#### Your instructions
Please restate each entry exactly, without skipping any.

#### Data supplied

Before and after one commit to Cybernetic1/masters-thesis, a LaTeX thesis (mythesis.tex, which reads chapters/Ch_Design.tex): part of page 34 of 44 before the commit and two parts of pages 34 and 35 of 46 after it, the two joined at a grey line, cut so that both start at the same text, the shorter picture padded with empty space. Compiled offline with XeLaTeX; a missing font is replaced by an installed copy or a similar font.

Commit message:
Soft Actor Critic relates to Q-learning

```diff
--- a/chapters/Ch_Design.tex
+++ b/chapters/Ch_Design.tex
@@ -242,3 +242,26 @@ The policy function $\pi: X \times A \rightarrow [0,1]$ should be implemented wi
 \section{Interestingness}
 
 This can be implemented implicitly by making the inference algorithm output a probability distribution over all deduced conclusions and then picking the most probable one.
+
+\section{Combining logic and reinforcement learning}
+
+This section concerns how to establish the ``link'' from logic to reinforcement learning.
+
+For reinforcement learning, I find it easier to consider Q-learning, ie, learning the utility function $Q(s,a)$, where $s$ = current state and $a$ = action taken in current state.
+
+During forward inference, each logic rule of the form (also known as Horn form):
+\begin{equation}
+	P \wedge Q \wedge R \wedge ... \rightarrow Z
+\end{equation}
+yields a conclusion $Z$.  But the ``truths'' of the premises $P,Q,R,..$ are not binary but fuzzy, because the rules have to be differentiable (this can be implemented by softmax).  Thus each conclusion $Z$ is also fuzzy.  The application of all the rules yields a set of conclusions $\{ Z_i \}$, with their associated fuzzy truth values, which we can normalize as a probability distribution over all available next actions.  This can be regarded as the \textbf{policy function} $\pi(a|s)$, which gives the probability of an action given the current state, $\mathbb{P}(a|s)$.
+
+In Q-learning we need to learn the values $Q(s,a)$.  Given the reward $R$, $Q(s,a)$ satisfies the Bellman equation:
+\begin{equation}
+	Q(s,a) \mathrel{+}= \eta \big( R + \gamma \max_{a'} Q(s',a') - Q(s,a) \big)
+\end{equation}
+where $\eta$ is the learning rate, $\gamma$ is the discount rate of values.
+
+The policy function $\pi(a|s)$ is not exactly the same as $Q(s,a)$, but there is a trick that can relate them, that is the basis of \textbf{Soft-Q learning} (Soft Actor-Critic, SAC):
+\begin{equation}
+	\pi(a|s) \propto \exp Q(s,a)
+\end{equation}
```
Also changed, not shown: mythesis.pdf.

#### Response area
Before and after one commit to Cybernetic1/masters-thesis, a LaTeX thesis (mythesis.tex, which reads chapters/Ch_Design.tex): part of page 34 of 44 before the commit and two parts of pages 34 and 35 of 46 after it, the two joined at a grey line, cut so that both start at the same text, the shorter picture padded with empty space. Compiled offline with XeLaTeX; a missing font is replaced by an installed copy or a similar font.

Commit message:
Soft Actor Critic relates to Q-learning

```diff
--- a/chapters/Ch_Design.tex
+++ b/chapters/Ch_Design.tex
@@ -242,3 +242,26 @@ The policy function $\pi: X \times A \rightarrow [0,1]$ should be implemented wi
 \section{Interestingness}
 
 This can be implemented implicitly by making the inference algorithm output a probability distribution over all deduced conclusions and then picking the most probable one.
+
+\section{Combining logic and reinforcement learning}
+
+This section concerns how to establish the ``link'' from logic to reinforcement learning.
+
+For reinforcement learning, I find it easier to consider Q-learning, ie, learning the utility function $Q(s,a)$, where $s$ = current state and $a$ = action taken in current state.
+
+During forward inference, each logic rule of the form (also known as Horn form):
+\begin{equation}
+	P \wedge Q \wedge R \wedge ... \rightarrow Z
+\end{equation}
+yields a conclusion $Z$.  But the ``truths'' of the premises $P,Q,R,..$ are not binary but fuzzy, because the rules have to be differentiable (this can be implemented by softmax).  Thus each conclusion $Z$ is also fuzzy.  The application of all the rules yields a set of conclusions $\{ Z_i \}$, with their associated fuzzy truth values, which we can normalize as a probability distribution over all available next actions.  This can be regarded as the \textbf{policy function} $\pi(a|s)$, which gives the probability of an action given the current state, $\mathbb{P}(a|s)$.
+
+In Q-learning we need to learn the values $Q(s,a)$.  Given the reward $R$, $Q(s,a)$ satisfies the Bellman equation:
+\begin{equation}
+	Q(s,a) \mathrel{+}= \eta \big( R + \gamma \max_{a'} Q(s',a') - Q(s,a) \big)
+\end{equation}
+where $\eta$ is the learning rate, $\gamma$ is the discount rate of values.
+
+The policy function $\pi(a|s)$ is not exactly the same as $Q(s,a)$, but there is a trick that can relate them, that is the basis of \textbf{Soft-Q learning} (Soft Actor-Critic, SAC):
+\begin{equation}
+	\pi(a|s) \propto \exp Q(s,a)
+\end{equation}
```
Also changed, not shown: mythesis.pdf.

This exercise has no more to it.